*** Source information ***
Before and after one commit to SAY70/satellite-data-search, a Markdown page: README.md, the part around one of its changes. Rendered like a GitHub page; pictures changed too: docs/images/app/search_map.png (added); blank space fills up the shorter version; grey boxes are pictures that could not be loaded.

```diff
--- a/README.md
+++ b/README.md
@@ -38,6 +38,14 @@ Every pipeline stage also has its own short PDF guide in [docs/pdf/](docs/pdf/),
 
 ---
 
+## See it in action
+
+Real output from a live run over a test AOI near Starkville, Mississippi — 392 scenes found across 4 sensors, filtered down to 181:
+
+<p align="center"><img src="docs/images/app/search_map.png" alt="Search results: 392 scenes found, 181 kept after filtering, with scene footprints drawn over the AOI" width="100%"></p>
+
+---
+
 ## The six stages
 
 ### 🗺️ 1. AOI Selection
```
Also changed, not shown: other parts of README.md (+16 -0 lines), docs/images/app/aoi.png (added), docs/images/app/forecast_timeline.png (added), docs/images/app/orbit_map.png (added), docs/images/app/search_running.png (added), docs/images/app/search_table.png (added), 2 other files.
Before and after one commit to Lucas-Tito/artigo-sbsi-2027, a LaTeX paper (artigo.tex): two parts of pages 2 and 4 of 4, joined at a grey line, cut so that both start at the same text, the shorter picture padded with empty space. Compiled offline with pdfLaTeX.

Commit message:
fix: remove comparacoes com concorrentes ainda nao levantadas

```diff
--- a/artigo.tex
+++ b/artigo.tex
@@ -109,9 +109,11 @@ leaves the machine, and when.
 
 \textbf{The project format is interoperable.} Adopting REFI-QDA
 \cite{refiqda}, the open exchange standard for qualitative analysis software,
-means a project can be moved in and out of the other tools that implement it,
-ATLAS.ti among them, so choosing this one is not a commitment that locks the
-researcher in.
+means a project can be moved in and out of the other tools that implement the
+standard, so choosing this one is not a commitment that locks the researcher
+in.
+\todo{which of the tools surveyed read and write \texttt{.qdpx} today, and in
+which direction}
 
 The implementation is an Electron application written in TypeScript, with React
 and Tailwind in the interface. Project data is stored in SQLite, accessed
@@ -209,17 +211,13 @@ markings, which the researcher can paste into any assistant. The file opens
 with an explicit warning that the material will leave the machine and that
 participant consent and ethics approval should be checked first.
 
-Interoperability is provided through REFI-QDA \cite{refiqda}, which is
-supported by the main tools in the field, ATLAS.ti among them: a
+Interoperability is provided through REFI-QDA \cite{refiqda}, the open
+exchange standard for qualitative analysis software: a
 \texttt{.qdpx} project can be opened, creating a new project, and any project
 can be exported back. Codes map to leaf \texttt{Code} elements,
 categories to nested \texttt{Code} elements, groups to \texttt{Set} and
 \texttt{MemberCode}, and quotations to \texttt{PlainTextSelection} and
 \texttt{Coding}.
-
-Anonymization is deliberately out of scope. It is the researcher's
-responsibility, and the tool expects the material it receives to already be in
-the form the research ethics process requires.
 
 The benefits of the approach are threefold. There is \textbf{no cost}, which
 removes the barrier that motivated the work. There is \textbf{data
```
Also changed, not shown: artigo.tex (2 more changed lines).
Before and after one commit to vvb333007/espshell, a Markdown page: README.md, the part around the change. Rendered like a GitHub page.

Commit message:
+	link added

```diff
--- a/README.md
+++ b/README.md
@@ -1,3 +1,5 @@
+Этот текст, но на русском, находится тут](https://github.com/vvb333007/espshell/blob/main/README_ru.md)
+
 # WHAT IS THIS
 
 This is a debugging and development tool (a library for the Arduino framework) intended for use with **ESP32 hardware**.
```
***
Task description
Print all the lines exactly as they occur in the listing.

Task solution
Before and after one commit to SAY70/satellite-data-search, a Markdown page: README.md, the part around one of its changes. Rendered like a GitHub page; pictures changed too: docs/images/app/search_map.png (added); blank space fills up the shorter version; grey boxes are pictures that could not be loaded.

```diff
--- a/README.md
+++ b/README.md
@@ -38,6 +38,14 @@ Every pipeline stage also has its own short PDF guide in [docs/pdf/](docs/pdf/),
 
 ---
 
+## See it in action
+
+Real output from a live run over a test AOI near Starkville, Mississippi — 392 scenes found across 4 sensors, filtered down to 181:
+
+<p align="center"><img src="docs/images/app/search_map.png" alt="Search results: 392 scenes found, 181 kept after filtering, with scene footprints drawn over the AOI" width="100%"></p>
+
+---
+
 ## The six stages
 
 ### 🗺️ 1. AOI Selection
```
Also changed, not shown: other parts of README.md (+16 -0 lines), docs/images/app/aoi.png (added), docs/images/app/forecast_timeline.png (added), docs/images/app/orbit_map.png (added), docs/images/app/search_running.png (added), docs/images/app/search_table.png (added), 2 other files.
Before and after one commit to Lucas-Tito/artigo-sbsi-2027, a LaTeX paper (artigo.tex): two parts of pages 2 and 4 of 4, joined at a grey line, cut so that both start at the same text, the shorter picture padded with empty space. Compiled offline with pdfLaTeX.

Commit message:
fix: remove comparacoes com concorrentes ainda nao levantadas

```diff
--- a/artigo.tex
+++ b/artigo.tex
@@ -109,9 +109,11 @@ leaves the machine, and when.
 
 \textbf{The project format is interoperable.} Adopting REFI-QDA
 \cite{refiqda}, the open exchange standard for qualitative analysis software,
-means a project can be moved in and out of the other tools that implement it,
-ATLAS.ti among them, so choosing this one is not a commitment that locks the
-researcher in.
+means a project can be moved in and out of the other tools that implement the
+standard, so choosing this one is not a commitment that locks the researcher
+in.
+\todo{which of the tools surveyed read and write \texttt{.qdpx} today, and in
+which direction}
 
 The implementation is an Electron application written in TypeScript, with React
 and Tailwind in the interface. Project data is stored in SQLite, accessed
@@ -209,17 +211,13 @@ markings, which the researcher can paste into any assistant. The file opens
 with an explicit warning that the material will leave the machine and that
 participant consent and ethics approval should be checked first.
 
-Interoperability is provided through REFI-QDA \cite{refiqda}, which is
-supported by the main tools in the field, ATLAS.ti among them: a
+Interoperability is provided through REFI-QDA \cite{refiqda}, the open
+exchange standard for qualitative analysis software: a
 \texttt{.qdpx} project can be opened, creating a new project, and any project
 can be exported back. Codes map to leaf \texttt{Code} elements,
 categories to nested \texttt{Code} elements, groups to \texttt{Set} and
 \texttt{MemberCode}, and quotations to \texttt{PlainTextSelection} and
 \texttt{Coding}.
-
-Anonymization is deliberately out of scope. It is the researcher's
-responsibility, and the tool expects the material it receives to already be in
-the form the research ethics process requires.
 
 The benefits of the approach are threefold. There is \textbf{no cost}, which
 removes the barrier that motivated the work. There is \textbf{data
```
Also changed, not shown: artigo.tex (2 more changed lines).
Before and after one commit to vvb333007/espshell, a Markdown page: README.md, the part around the change. Rendered like a GitHub page.

Commit message:
+	link added

```diff
--- a/README.md
+++ b/README.md
@@ -1,3 +1,5 @@
+Этот текст, но на русском, находится тут](https://github.com/vvb333007/espshell/blob/main/README_ru.md)
+
 # WHAT IS THIS
 
 This is a debugging and development tool (a library for the Arduino framework) intended for use with **ESP32 hardware**.
```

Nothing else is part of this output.